Planning as a business owner

If you are a business owner you may have staff or customers to consider when a bushfire, flood or storm hits. View the information below to get started thinking about protecting your business.

Check your insurance

Recovering from an emergency when you are not insured or underinsured can make a difficult situation even more difficult.

Grants and financial assistance may be available as a result of a declared emergency, but will not be enough to rebuild a home and replace contents and assets.

  • Know your policy coverage
    Understand what your insurance policy covers and review it annually.
  • Guard against underinsuring
    Ensure your policy provides enough coverage to rebuild to a comfortable standard.
  • Be aware of flood coverage
    Many policies don't automatically include flood cover, so check if it's included in yours.
  • Consider additional costs
    Check if your policy covers accommodation, debris removal, or demolition expenses.
  • Understand replacement policies
    Determine if you have a replacement cost policy or an actual cash value policy.
  • Create a home inventory
    Document the contents of your home before emergencies occur.
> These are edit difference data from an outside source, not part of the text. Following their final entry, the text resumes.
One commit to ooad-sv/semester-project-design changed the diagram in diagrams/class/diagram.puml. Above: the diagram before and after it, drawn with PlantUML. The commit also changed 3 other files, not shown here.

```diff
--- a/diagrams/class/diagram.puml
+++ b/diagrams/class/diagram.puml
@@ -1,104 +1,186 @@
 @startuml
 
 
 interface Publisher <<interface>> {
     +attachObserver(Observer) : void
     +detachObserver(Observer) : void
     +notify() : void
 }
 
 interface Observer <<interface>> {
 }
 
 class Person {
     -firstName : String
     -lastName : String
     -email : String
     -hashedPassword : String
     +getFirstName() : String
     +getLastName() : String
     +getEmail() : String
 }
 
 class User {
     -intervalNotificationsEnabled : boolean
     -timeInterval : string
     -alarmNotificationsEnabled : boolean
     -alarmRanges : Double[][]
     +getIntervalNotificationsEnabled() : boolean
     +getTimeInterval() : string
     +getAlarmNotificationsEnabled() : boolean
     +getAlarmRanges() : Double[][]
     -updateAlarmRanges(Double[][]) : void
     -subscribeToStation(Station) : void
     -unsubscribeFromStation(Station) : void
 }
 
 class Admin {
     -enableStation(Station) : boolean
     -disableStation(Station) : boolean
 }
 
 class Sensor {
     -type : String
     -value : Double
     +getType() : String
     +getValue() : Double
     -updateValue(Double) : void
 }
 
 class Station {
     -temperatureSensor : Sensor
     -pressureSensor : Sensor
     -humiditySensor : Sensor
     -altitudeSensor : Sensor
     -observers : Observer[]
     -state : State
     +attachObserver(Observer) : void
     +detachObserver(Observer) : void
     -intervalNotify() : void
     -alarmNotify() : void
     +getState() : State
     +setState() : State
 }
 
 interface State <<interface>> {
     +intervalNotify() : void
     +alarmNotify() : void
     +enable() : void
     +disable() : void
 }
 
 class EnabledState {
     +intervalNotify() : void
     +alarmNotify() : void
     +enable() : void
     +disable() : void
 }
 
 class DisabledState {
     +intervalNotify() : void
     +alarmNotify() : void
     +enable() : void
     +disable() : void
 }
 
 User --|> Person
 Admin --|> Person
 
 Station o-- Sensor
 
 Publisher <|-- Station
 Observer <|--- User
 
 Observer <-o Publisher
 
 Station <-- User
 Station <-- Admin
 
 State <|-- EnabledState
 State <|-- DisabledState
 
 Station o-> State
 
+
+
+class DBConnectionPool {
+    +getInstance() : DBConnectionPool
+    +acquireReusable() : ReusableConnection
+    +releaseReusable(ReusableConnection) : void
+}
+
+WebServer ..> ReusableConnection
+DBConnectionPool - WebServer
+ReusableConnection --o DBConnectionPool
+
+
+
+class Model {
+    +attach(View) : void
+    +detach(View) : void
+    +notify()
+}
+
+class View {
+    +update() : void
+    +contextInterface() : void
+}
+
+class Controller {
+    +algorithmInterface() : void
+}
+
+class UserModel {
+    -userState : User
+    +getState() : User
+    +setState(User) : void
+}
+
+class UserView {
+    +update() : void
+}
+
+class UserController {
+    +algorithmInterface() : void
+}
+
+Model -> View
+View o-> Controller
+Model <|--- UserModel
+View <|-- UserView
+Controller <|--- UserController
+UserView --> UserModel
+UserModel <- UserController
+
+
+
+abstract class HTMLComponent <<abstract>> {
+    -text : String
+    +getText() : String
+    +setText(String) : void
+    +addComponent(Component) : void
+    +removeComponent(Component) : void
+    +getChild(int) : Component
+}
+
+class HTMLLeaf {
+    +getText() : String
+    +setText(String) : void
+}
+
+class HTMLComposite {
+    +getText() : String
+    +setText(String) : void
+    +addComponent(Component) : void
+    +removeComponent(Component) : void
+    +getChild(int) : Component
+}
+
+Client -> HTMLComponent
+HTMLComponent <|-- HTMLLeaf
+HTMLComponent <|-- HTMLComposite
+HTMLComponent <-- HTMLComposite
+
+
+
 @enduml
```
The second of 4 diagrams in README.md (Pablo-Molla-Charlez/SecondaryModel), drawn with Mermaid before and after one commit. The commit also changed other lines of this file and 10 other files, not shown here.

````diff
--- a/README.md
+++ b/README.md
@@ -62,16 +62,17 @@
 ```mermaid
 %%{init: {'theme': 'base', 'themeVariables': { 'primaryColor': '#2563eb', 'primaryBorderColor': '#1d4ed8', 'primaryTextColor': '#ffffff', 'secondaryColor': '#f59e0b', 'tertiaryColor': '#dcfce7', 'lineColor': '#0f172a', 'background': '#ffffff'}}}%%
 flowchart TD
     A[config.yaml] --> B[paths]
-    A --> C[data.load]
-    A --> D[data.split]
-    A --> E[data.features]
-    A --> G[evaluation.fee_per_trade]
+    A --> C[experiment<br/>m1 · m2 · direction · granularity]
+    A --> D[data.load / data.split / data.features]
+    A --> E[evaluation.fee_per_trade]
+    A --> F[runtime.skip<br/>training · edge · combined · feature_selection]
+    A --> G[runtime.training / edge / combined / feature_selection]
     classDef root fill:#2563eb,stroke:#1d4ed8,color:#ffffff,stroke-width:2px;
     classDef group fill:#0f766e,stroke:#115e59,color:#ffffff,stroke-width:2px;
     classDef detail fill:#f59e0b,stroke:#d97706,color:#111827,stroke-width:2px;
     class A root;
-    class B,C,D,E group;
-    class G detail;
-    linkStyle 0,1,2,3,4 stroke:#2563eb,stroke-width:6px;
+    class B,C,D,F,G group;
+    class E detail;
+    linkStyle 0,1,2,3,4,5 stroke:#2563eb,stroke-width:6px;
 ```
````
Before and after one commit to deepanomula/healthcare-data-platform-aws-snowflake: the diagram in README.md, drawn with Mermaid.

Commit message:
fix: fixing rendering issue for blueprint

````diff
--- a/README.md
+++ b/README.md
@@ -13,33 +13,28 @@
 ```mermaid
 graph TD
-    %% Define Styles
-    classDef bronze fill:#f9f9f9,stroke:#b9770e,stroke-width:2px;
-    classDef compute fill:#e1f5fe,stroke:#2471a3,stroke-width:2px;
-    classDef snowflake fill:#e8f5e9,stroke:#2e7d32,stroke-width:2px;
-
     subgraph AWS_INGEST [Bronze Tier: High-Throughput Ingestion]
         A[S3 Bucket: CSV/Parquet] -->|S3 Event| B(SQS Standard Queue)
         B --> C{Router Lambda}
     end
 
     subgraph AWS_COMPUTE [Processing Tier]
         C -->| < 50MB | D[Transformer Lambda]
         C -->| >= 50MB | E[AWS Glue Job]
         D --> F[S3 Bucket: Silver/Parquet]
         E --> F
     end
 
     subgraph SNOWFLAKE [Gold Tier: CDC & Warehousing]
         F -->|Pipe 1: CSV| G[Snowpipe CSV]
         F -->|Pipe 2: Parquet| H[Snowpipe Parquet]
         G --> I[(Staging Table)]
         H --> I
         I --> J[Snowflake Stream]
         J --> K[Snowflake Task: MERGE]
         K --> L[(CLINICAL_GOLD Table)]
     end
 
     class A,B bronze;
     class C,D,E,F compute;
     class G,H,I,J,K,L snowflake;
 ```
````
Take photos or video of your property and contents and keep them at a location away from your home or store them online.

Seek further information: Visit the Understand Insurance website for additional guidance.

Preparing your property

It is critical to consider how you will prepare your property ahead of an emergency.

Before the fire season 

A well maintained property throughout the fire season is important to reduce the risk to your personal safety and property, you should: 

  • Mow your lawn
  • Clear leaves from your gutters
  • Remove dried grass leaves and twigs from your garden
  • Prune back branches that are overhanging or near the house 
  • Keep shrubs under trees short

For disposal of grass, leaves, bark and twigs Council has several options that may help you:

  • Use the fortnightly green waste bin collection (Swan Hill only)
  • Take your items to one of our landfills or transfer stations
  • Conduct a burn off outside of the fire season (permits may be required)
  • Hire a contractor to help with the clean up

For more information on preparing for a fire visit the CFA website.

Preparing for floods

Floodwater is a powerful force and there are many unseen dangers. Flooding can happen at any time, with little warning.  Do a few simple things regularly to help protect your home from preventable damage:

  • Clean your gutters, downpipes and drains to remove debris and leaf litter and prevent blockages
  • Check that loose items around your home are safely secured

Fire danger ratings

Fire danger ratings tell you how dangerous a fire could be if one started. They are important because they help you decide what actions to take to protect yourself and others from bushfires and grassfires.

Find out more about Fire Danger Ratings and the Fire Danger Period

Download the Vic Emergency App

VicEmergency is the central place access timely emergency information and warnings on all hazards, including fire, flood, storm, tsunami, earthquake, landslide and more.

Visit the VicEmergency website

You can download the VicEmergency app from the App Store or Google Play.